Q Sorry, can I just quickly go back? But are we now experiencing with this problem the hard road ahead that the Vice President previously predicted?
MR. BLINKEN: I'm not sure what that refers to.
Q He said that when he was here the second time past.
MR. BLINKEN: I'll have to go back and look at the transcript, but I'll take your word for it. I think but he probably said, and indeed what the President has said and others have said, is that we've seen extraordinary progress in Iraq. We are moving forward with our plan to change the nature of the relationship that we have with Iraq away from the presence of U.S. troops, and toward a more normal relationship between sovereign countries; but that as Iraq moves forward in this process, there remain difficult issues that if unresolved, could become problems. And they're the ones that I just listed.
And so we want to be as helpful as the Iraqis want us to be in helping them resolve these problems, because ultimately that is what stands between Iraq and a successful, stable, and peaceful future. So I think that's -- I believe that's what the reference is to.
MR. CARNEY: Okay, just one more.

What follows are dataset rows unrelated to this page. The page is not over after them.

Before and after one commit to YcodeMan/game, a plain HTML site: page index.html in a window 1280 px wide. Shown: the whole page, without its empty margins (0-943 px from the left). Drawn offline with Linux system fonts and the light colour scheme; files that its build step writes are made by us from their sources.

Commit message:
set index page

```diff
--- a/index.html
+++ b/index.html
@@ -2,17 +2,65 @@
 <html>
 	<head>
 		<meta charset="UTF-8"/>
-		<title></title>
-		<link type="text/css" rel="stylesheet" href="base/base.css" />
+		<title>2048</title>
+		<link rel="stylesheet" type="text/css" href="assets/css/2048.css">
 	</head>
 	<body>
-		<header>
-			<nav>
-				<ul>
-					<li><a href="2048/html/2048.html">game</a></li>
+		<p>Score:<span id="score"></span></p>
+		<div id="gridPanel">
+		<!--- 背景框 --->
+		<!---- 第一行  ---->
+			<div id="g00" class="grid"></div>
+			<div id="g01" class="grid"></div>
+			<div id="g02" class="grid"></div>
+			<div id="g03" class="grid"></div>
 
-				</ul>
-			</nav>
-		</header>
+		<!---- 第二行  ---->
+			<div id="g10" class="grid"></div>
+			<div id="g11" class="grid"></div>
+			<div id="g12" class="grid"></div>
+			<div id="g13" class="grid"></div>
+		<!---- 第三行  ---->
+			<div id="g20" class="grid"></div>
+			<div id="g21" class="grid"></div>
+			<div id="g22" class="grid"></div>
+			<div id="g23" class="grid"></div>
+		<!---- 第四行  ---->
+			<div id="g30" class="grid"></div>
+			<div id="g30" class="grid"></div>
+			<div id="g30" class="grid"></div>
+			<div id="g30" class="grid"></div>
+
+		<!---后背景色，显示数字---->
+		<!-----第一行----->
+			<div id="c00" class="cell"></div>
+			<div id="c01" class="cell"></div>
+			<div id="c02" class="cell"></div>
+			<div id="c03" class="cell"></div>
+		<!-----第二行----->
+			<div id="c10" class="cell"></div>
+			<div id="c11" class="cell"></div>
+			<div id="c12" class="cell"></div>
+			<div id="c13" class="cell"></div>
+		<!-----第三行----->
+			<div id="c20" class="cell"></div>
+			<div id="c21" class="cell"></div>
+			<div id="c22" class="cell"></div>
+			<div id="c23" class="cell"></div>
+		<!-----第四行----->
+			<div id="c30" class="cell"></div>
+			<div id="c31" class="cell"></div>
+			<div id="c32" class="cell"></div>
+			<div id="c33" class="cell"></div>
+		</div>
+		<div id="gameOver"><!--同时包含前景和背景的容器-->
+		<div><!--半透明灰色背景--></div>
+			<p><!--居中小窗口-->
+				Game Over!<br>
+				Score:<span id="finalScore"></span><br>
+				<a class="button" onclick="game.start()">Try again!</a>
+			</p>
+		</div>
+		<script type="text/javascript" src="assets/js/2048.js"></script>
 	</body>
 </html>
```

Q With the conclusion of the deadlock over the election law, going back a little while, there was a phone call from Vice President Biden -- 40 odd minutes or more -- with KRG President Barzani, and then a short phone call from President Obama. And then, the next day there was a White House press release with certain language that the Kurds interpreted as having been a great victory. And other people saw it as some sort of restatement of American commitment to Kurdish autonomy, to Article 140, to a census, et cetera. And please go on background if you think you could share more that way. I'm just curious about what -- did that all represent anything? Is there any change in that? Is that just the Kurds playing that as a way to show why they compromised?
MR. BLINKEN: I can't characterize what anyone said about the statement. All I can do is basically reiterate the statement, and the statement was a statement of United States policy. And there was no change in that policy. So there was nothing new in the statement. The only thing, as I recall, that we may have emphasized in the statement that we hadn't talked about was the census, although we've been on record I believe for some time supporting the need for one. And both the Vice President did make clear in his call with President Barzani that we thought that moving forward on a census was important, and that we were prepared to offer our support -- financial, technical, and otherwise -- to make sure that a census got done. But the statement of policy that you're referring to was a statement of existing U.S. policy that existed before the statement was made, when the statement was made, and exists today.
So as I read it, there was nothing new in it. The only thing, as I said, that was emphasized, was the census, which maybe we hadn't talked about before publicly.
Q So you restated long-standing U.S. policy and Barzani climbed down?
MR. BLINKEN: I can't characterize what he did or didn't do. We had had a lot of discussions over several weeks as the election law problem emerged and persisted with everyone involved, including President Barzani. And at the end of the day, the United States did not resolve the election law in past; the Iraqis resolved it through a political process that was quite extraordinary. And that's what happened.
Q The U.S. impact was not --
MR. BLINKEN: You'd have to ask the Iraqis. We always like to think we're helpful. I think we were helpful, but they did it.
MR. CARNEY: All right, guys. Ladies and gentlemen, thank you very much. I hope we passed the audition.
11:20 P.M. (local)